Task data
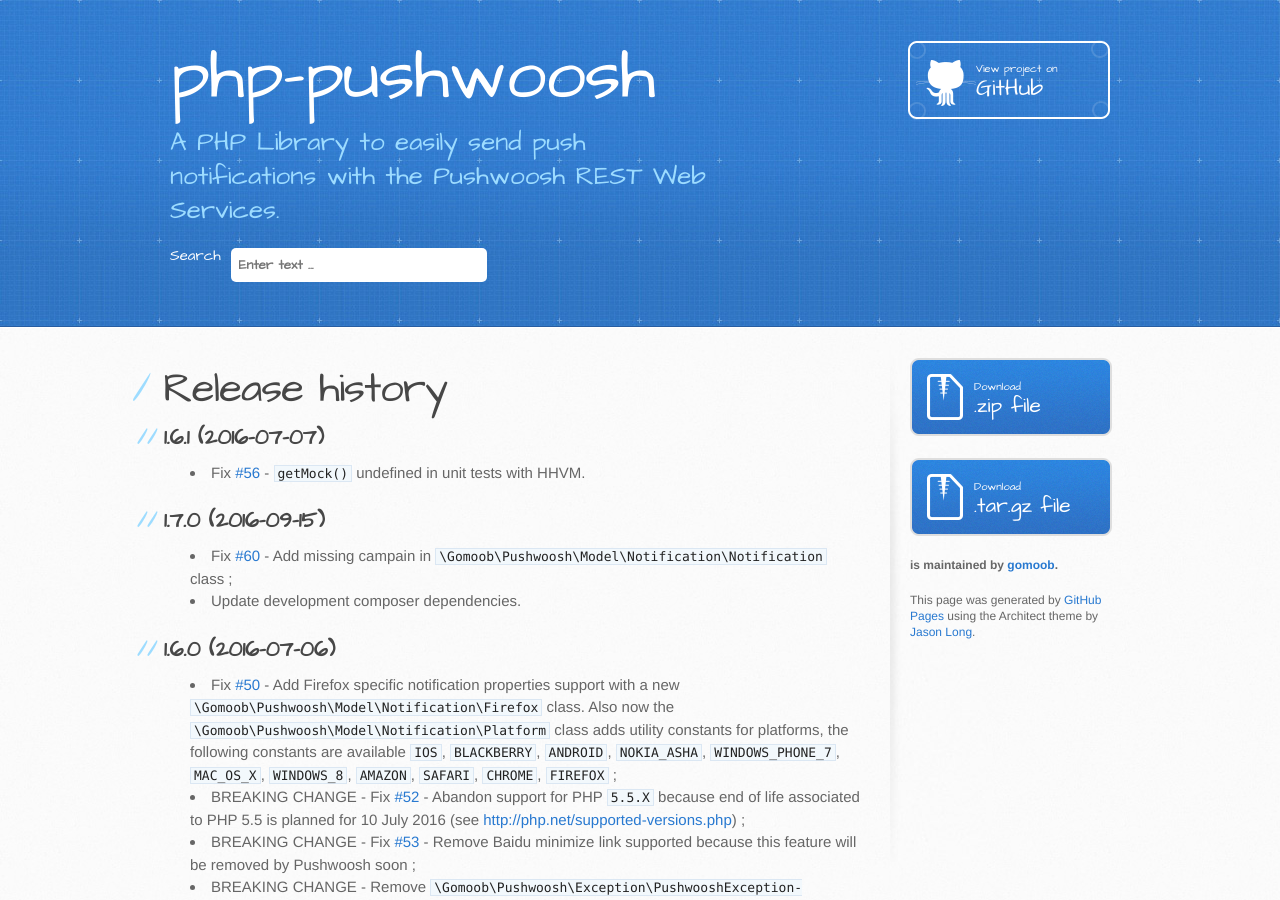
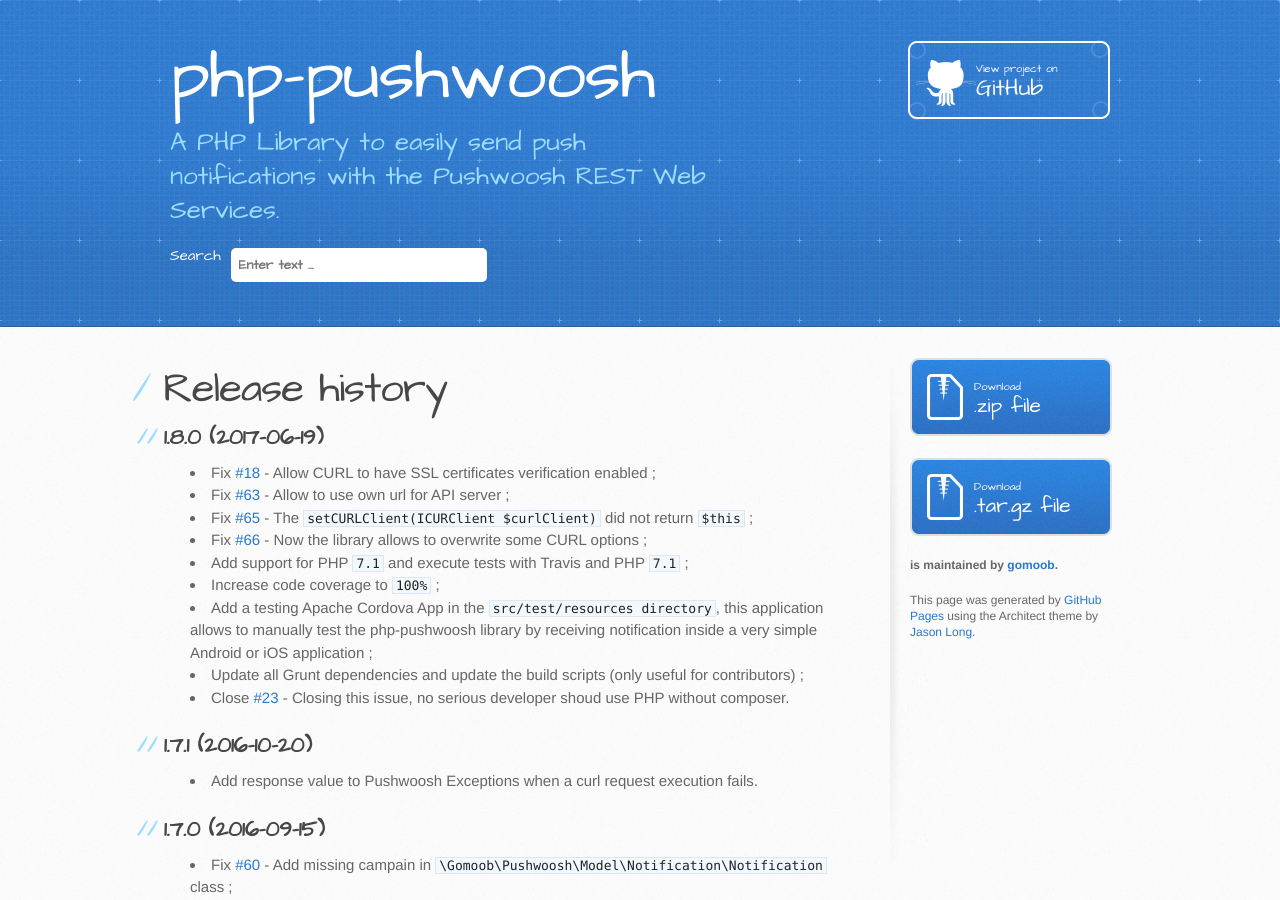
Before and after one commit to gomoob/php-pushwoosh, a Jekyll site: the page built from release-history.html, in a window 1280 px wide and 900 px high. Built offline with Jekyll 4.4.1, drawn with Linux system fonts in a browser that asks for light colours; comment, search, counter and statistics services are not loaded.

Commit message:
Update release history and documentation for CURL options and server URL

```diff
--- a/Gemfile
+++ b/Gemfile
@@ -1,2 +1,4 @@
 source 'https://rubygems.org'
 gem 'github-pages'
+
+gem 'wdm', '>= 0.1.0' if Gem.win_platform?
--- a/release-history.html
+++ b/release-history.html
@@ -5,19 +5,54 @@
 
 <h1>Release history</h1>
 
-<h2>1.6.1 (2016-07-07)</h2>
+<h2>1.8.0 (2017-06-19)</h2>
 <ul>
     <li>
-        Fix <a href="https://github.com/gomoob/php-pushwoosh/issues/56">#56</a> - <code>getMock()</code> undefined in
-        unit tests with HHVM.
+        Fix <a href="https://github.com/gomoob/php-pushwoosh/issues/18">#18</a> - Allow CURL to have SSL certificates
+        verification enabled ;
+    </li>
+    <li>
+        Fix <a href="https://github.com/gomoob/php-pushwoosh/issues/63">#63</a> - Allow to use own url for API server ;
+    </li>
+    <li>
+        Fix <a href="https://github.com/gomoob/php-pushwoosh/issues/65">#65</a> - The
+        <code>setCURLClient(ICURClient $curlClient)</code> did not return <code>$this</code> ;
+    </li>
+    <li>
+        Fix <a href="https://github.com/gomoob/php-pushwoosh/issues/66">#66</a> - Now the library allows to overwrite
+        some CURL options ;
+    </li>
+    <li>
+        Add support for PHP <code>7.1</code> and execute tests with Travis and PHP <code>7.1</code> ;
+    </li>
+    <li>
+        Increase code coverage to <code>100%</code> ;
+    </li>
+    <li>
+        Add a testing Apache Cordova App in the <code>src/test/resources directory</code>, this application allows to
+        manually test the php-pushwoosh library by receiving notification inside a very simple Android or iOS
+        application ;
+    </li>
+    <li>
+        Update all Grunt dependencies and update the build scripts (only useful for contributors) ;
+    </li>
+    <li>
+        Close <a href="https://github.com/gomoob/php-pushwoosh/issues/23">#23</a> - Closing this issue, no serious
+        developer shoud use PHP without composer.
+    </li>
+</ul>
+<h2>1.7.1 (2016-10-20)</h2>
+<ul>
+    <li>
+        Add response value to Pushwoosh Exceptions when a curl request execution fails.
     </li>
 </ul>
 
 <h2>1.7.0 (2016-09-15)</h2>
 <ul>
     <li>
-        Fix <a href="">#60</a> - Add missing campain in <code>\Gomoob\Pushwoosh\Model\Notification\Notification</code>
-        class ;
+        Fix <a href="https://github.com/gomoob/php-pushwoosh/issues/60">#60</a> - Add missing campain in
+        <code>\Gomoob\Pushwoosh\Model\Notification\Notification</code> class ;
     </li>
     <li>
         Update development composer dependencies.
```
Also changed, not shown: general-concepts.html (+48 -0 lines), index.html (+6 -6 lines), images/favicon.ico (added), 2 other files. Lines whose indentation alone changed are shown as unchanged.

Your task
Set the records down again exactly as given, and leave the pictures out.

Response area
Before and after one commit to gomoob/php-pushwoosh, a Jekyll site: the page built from release-history.html, in a window 1280 px wide and 900 px high. Built offline with Jekyll 4.4.1, drawn with Linux system fonts in a browser that asks for light colours; comment, search, counter and statistics services are not loaded.

Commit message:
Update release history and documentation for CURL options and server URL

```diff
--- a/Gemfile
+++ b/Gemfile
@@ -1,2 +1,4 @@
 source 'https://rubygems.org'
 gem 'github-pages'
+
+gem 'wdm', '>= 0.1.0' if Gem.win_platform?
--- a/release-history.html
+++ b/release-history.html
@@ -5,19 +5,54 @@
 
 <h1>Release history</h1>
 
-<h2>1.6.1 (2016-07-07)</h2>
+<h2>1.8.0 (2017-06-19)</h2>
 <ul>
     <li>
-        Fix <a href="https://github.com/gomoob/php-pushwoosh/issues/56">#56</a> - <code>getMock()</code> undefined in
-        unit tests with HHVM.
+        Fix <a href="https://github.com/gomoob/php-pushwoosh/issues/18">#18</a> - Allow CURL to have SSL certificates
+        verification enabled ;
+    </li>
+    <li>
+        Fix <a href="https://github.com/gomoob/php-pushwoosh/issues/63">#63</a> - Allow to use own url for API server ;
+    </li>
+    <li>
+        Fix <a href="https://github.com/gomoob/php-pushwoosh/issues/65">#65</a> - The
+        <code>setCURLClient(ICURClient $curlClient)</code> did not return <code>$this</code> ;
+    </li>
+    <li>
+        Fix <a href="https://github.com/gomoob/php-pushwoosh/issues/66">#66</a> - Now the library allows to overwrite
+        some CURL options ;
+    </li>
+    <li>
+        Add support for PHP <code>7.1</code> and execute tests with Travis and PHP <code>7.1</code> ;
+    </li>
+    <li>
+        Increase code coverage to <code>100%</code> ;
+    </li>
+    <li>
+        Add a testing Apache Cordova App in the <code>src/test/resources directory</code>, this application allows to
+        manually test the php-pushwoosh library by receiving notification inside a very simple Android or iOS
+        application ;
+    </li>
+    <li>
+        Update all Grunt dependencies and update the build scripts (only useful for contributors) ;
+    </li>
+    <li>
+        Close <a href="https://github.com/gomoob/php-pushwoosh/issues/23">#23</a> - Closing this issue, no serious
+        developer shoud use PHP without composer.
+    </li>
+</ul>
+<h2>1.7.1 (2016-10-20)</h2>
+<ul>
+    <li>
+        Add response value to Pushwoosh Exceptions when a curl request execution fails.
     </li>
 </ul>
 
 <h2>1.7.0 (2016-09-15)</h2>
 <ul>
     <li>
-        Fix <a href="">#60</a> - Add missing campain in <code>\Gomoob\Pushwoosh\Model\Notification\Notification</code>
-        class ;
+        Fix <a href="https://github.com/gomoob/php-pushwoosh/issues/60">#60</a> - Add missing campain in
+        <code>\Gomoob\Pushwoosh\Model\Notification\Notification</code> class ;
     </li>
     <li>
         Update development composer dependencies.
```
Also changed, not shown: general-concepts.html (+48 -0 lines), index.html (+6 -6 lines), images/favicon.ico (added), 2 other files. Lines whose indentation alone changed are shown as unchanged.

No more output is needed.